You started by throwing me for a loop. You gave us a winter that showed up early and stayed late and I thought it would never stop snowing. Through that winter I struggled with my little sister’s death and asked why a girl with a perfect smile and one of a kind laugh could be taken from our family in a car accident — who could vanish from my life and now only be remembered. She was 24. That is barely a life.
My husband told me one night as I was overwhelmed with guilt about not spending enough time with her, to stop wishing she could have been somewhere other than where she was each moment in her life, because my wishing for her took away the time someone else had. I have contemplated and appreciated the wisdom in these words often. They helped me move forward with purpose and perspective, to be present in life right now and welcome every opportunity to create a deeper connection with myself and the people around me.

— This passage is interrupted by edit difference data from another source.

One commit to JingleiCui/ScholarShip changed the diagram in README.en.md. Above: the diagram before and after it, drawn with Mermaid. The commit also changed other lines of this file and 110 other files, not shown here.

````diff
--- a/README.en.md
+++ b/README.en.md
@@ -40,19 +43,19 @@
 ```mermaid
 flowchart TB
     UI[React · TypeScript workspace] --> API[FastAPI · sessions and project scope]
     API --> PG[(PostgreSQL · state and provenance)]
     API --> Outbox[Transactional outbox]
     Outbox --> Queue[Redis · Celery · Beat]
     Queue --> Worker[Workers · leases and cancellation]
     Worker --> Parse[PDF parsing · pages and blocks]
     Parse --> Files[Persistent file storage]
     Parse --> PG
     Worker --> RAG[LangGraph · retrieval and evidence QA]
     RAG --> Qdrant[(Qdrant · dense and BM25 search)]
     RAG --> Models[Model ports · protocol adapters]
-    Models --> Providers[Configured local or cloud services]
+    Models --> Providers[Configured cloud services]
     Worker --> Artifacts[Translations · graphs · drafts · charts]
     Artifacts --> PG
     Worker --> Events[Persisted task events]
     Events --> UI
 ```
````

Despite the year’s rocky start, it completely filled up with happiness and treasured memories.
My family and I settled into our new little town. We finally found a home after a year of searching the crazy housing market of Cashmere. I’ve never been so happy to sign closing papers and see how much interest will cost us for the next 30 years.
I’ve made friendships with a group of women who enlighten, inspire and encourage me, who make me laugh and feel so damn lucky I found them and our paths intersected in this whirlwind life.

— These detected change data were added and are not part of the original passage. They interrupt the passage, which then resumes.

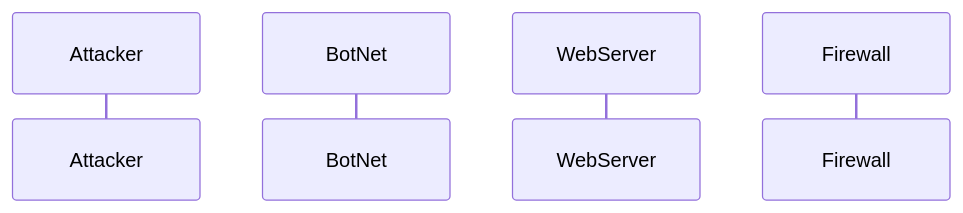
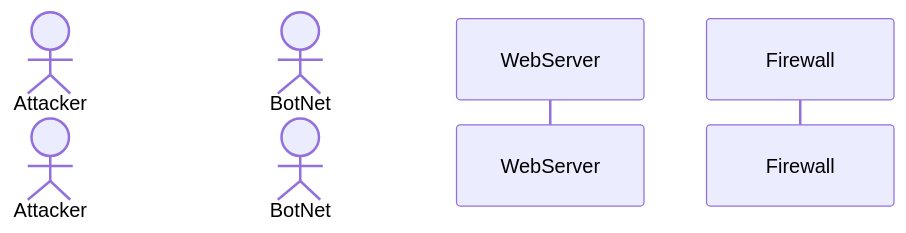
The diagram in DDoS_Attack_Sequence.md (DesHeaden/desheaden.github.io), drawn with Mermaid before and after one commit.

````diff
--- a/DDoS_Attack_Sequence.md
+++ b/DDoS_Attack_Sequence.md
@@ -3,7 +3,7 @@
 ```mermaid
 sequenceDiagram
-participant Attacker
-participant BotNet
+Actor Attacker
+Actor BotNet
 participant WebServer
 participant Firewall
 ```
````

I’ve grown into a position at my workplace that was hard (and I mean really hard) to adjust to, but I’ve had to learn to embrace change and I couldn’t think of a better place to be if I’ve got to be cooped up in an office all day. The connections I’ve made through my position and people I’ve met have blessed my life.
In 2017 I gave far less shits about “stuff.” It was a year I found out I could be insanely happy living in a rental house that was one hundred years old and it didn’t really matter that the carpet and wallpaper were a different color and pattern in every room.
I was content with a tiny kitchen and the dining room table being in the living room. I realized that if I could go without something for a year because it’s been in storage, that I can go without it period. I said “good riddance” to 35 pairs of high heels and haven’t missed them for two seconds since. I’ve donated box after box full of things and wondered why I had to have them in the first place. 2017 was the year I bought and wore less makeup than I ever have, but never felt more beautiful. It was the year I loved my body and appreciated its capabilities instead of scrutinizing every inch in the mirror because it didn’t look the same as it has before. I skipped the gym to hike, mountain bike, kayak or play street basketball with my husband and kids and didn’t feel guilty about not going at least five days that week.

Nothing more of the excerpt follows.